A jury in Wisconsin has awarded $450,000 to the father of a 6-year-old killed in the 2012 school shooting in Newtown, Conn., after a judge ruled that the man had been defamed by the publication of a book denying that a shooting even took place.
On Tuesday, a jury in Dane County determined the amount that Leonard Pozner, whose son, Noah, was the youngest of the 26 victims killed in the massacre, should be awarded after a judge ruled that the book’s authors, James Fetzer and Mike Palecek, had defamed Mr. Pozner. In their book, Mr. Fetzer and Mr. Palecek claim that Mr. Pozner faked his son’s death certificate as part of a hoax staged by the government to take guns away from Americans.
Mr. Fetzer, an emeritus professor of philosophy at the University of Minnesota Duluth who lives in Wisconsin, called the decision “absurd” and said he planned to appeal, according to The Wisconsin State Journal.
Richard Bolton, Mr. Fetzer’s lawyer, did not immediately respond to messages.
Mr. Palecek previously settled with Mr. Pozner for an undisclosed amount.
Mr. Pozner thanked the jury “for recognizing the pain and terror that Mr. Fetzer has purposefully inflicted on me and on other victims of these horrific mass casualty events, like the Sandy Hook shooting,” The State Journal reported.
“Mr. Fetzer has the right to believe that Sandy Hook never happened,” he added. “He has the right to express his ignorance. This award, however, further illustrates the difference between the right of people like Mr. Fetzer to be wrong and the right of victims like myself and my child to be free from defamation, free from harassment and free from the intentional infliction of terror.”
Jake Zimmerman, a lawyer representing Mr. Pozner, said the damages awarded by the jury showed there were repercussions for publishing defamatory statements.
“If you choose to defame a victim, or the family of a victim,” he said, “you’re going to have to pay.”
Mr. Pozner is also one of several family members of Sandy Hook victims pursuing defamation lawsuits against Alex Jones, a far-right provocateur and the owner of Infowars, a radio show and website that has come under fire for spreading bogus claims about the shooting, including that the victims’ families are actors in a plot to take away firearms from law-abiding citizens. The families have also endured death threats, stalking and online abuse as a result.
One case, filed by eight families and one F.B.I. agent who responded to the scene, is proceeding in Connecticut. Mr. Pozner has also filed a lawsuit in Texas, which is continuing.

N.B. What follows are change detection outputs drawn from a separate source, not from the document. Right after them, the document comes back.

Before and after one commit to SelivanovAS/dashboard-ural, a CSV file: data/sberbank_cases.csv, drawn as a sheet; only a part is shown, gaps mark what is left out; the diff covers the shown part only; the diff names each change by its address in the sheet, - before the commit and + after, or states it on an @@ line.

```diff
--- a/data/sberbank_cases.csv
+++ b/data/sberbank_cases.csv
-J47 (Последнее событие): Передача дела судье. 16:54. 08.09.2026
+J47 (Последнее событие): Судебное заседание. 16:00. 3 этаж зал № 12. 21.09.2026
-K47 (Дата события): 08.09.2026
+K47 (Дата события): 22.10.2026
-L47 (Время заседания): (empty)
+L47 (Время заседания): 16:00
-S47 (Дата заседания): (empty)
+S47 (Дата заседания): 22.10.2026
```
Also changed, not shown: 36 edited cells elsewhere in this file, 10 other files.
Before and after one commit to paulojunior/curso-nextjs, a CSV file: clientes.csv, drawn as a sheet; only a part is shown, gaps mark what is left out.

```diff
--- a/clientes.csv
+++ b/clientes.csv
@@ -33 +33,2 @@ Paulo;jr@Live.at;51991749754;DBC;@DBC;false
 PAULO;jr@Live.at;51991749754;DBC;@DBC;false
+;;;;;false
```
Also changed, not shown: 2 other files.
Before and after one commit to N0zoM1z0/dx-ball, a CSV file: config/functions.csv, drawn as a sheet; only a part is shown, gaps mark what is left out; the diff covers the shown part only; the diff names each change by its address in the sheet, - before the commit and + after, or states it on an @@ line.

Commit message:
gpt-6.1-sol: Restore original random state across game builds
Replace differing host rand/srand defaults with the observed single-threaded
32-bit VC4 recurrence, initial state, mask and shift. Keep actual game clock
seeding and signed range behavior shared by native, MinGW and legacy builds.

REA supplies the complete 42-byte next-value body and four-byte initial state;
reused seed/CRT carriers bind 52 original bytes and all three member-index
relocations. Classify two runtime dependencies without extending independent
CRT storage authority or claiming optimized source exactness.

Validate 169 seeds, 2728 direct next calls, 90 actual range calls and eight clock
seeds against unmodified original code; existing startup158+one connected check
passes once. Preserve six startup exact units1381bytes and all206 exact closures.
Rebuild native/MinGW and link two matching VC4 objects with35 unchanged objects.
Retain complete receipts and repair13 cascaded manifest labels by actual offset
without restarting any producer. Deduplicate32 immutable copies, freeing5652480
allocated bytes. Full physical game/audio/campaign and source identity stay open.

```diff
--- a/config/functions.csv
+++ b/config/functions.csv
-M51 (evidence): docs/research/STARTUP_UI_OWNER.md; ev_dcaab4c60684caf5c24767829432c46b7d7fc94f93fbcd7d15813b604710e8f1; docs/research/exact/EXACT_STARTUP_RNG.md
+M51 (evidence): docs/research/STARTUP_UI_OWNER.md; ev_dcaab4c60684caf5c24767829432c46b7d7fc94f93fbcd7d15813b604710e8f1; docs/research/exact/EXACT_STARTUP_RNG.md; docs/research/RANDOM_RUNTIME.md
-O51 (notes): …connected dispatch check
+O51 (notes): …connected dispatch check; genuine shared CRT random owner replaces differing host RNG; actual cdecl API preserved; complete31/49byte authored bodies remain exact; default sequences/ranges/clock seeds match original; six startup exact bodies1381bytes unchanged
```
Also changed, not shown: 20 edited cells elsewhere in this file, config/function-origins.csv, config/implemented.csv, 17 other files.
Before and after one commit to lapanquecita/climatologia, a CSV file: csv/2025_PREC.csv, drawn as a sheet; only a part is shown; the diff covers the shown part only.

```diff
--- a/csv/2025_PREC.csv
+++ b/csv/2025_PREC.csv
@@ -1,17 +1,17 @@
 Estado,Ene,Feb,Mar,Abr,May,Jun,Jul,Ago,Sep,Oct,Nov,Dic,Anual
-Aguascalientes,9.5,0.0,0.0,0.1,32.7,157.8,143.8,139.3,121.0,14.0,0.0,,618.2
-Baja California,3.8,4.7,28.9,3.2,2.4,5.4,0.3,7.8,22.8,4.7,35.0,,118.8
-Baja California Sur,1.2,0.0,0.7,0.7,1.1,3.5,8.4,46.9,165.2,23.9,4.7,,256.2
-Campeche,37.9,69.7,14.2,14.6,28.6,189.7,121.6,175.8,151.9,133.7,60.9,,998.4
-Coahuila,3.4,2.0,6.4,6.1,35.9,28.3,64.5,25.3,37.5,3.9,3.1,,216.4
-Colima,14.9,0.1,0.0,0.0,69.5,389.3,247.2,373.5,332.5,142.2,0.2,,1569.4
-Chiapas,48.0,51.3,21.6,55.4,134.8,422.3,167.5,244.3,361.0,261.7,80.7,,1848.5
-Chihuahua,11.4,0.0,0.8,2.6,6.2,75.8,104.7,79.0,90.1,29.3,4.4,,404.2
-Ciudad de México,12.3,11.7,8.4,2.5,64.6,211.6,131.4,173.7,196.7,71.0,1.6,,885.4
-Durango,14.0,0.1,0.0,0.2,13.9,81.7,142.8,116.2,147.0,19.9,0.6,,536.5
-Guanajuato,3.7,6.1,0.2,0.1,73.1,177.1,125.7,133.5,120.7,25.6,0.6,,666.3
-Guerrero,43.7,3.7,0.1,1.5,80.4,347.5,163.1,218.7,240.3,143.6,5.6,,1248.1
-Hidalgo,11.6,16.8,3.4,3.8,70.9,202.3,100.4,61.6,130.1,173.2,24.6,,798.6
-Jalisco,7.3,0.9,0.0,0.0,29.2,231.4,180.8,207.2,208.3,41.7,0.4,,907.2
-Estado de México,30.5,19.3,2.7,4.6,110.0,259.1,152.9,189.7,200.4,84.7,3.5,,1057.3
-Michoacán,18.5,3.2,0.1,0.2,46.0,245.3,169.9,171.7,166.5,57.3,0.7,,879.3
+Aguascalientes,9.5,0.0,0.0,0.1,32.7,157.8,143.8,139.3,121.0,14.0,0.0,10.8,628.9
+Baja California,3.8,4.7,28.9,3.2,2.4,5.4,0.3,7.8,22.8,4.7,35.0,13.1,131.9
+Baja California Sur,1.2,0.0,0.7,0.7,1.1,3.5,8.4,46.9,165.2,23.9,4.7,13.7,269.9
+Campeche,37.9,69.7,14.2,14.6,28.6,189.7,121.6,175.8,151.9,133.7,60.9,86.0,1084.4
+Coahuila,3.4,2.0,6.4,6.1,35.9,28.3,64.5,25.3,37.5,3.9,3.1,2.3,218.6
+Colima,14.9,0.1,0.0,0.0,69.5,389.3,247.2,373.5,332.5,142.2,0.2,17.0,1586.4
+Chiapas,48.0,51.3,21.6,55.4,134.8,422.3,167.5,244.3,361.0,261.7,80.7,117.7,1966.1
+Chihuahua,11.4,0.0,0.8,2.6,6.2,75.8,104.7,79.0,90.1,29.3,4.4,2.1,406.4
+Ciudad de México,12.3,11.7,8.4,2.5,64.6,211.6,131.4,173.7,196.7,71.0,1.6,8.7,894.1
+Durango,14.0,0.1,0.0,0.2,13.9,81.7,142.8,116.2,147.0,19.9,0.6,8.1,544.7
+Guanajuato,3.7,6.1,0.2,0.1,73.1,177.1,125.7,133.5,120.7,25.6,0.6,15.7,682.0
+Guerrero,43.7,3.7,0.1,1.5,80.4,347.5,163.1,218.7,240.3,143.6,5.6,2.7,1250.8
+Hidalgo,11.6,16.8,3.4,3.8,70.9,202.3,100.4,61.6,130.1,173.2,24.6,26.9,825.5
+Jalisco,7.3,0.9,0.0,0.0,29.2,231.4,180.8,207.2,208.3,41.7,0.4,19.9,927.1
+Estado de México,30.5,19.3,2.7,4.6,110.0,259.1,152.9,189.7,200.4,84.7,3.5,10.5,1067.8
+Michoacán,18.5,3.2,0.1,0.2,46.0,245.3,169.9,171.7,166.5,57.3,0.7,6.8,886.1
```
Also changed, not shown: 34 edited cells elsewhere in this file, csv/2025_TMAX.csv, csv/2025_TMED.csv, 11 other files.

The focus of the Wisconsin lawsuit was a 455-page book, titled “Nobody Died at Sandy Hook: It Was a FEMA Drill to Promote Gun Control,” which claimed the massacre at Sandy Hook was staged by the federal government to promote tighter gun control measures. Among other things, the book claimed that the school had been abandoned years before a gunman killed 20 first graders and six staff members.
In addition to peddling conspiracy theories about the massacre, Mr. Fetzer has also promoted phony theories about the Sept. 11 attacks, President John F. Kennedy’s assassination and other events.
“My face-to-face interactions with Mr. Pozner have led me to believe that Mr. Pozner is telling the truth about the death of his son,” Mr. Gahary said. “I extend my most heartfelt and sincere apology to the Pozner family.”
Mr. Pozner, who has dedicated his life to preventing denials of the shooting, on Dec. 14, 2012, founded an advocacy group, the HONR Network, to push corporations, like YouTube and Facebook, to remove false information about the massacre, and to provide new ways for users to report hateful content.
Throughout, Mr. Pozner has been subjected to harassment and death threats, causing his family to move several times and live in hiding. One Florida woman was sentenced to five months in prison after she sent profanity-laced messages telling Mr. Pozner that he was going to die.
In June, Judge Frank Remington of the Dane County Circuit Court in Wisconsin issued a summary judgment in Mr. Pozner’s favor.
“This is a victory for myself and my family,” Mr. Pozner said in an interview with The New York Times. “It is also a victory for the survivors and victims’ families of all mass casualty events who have been targeted by these people.”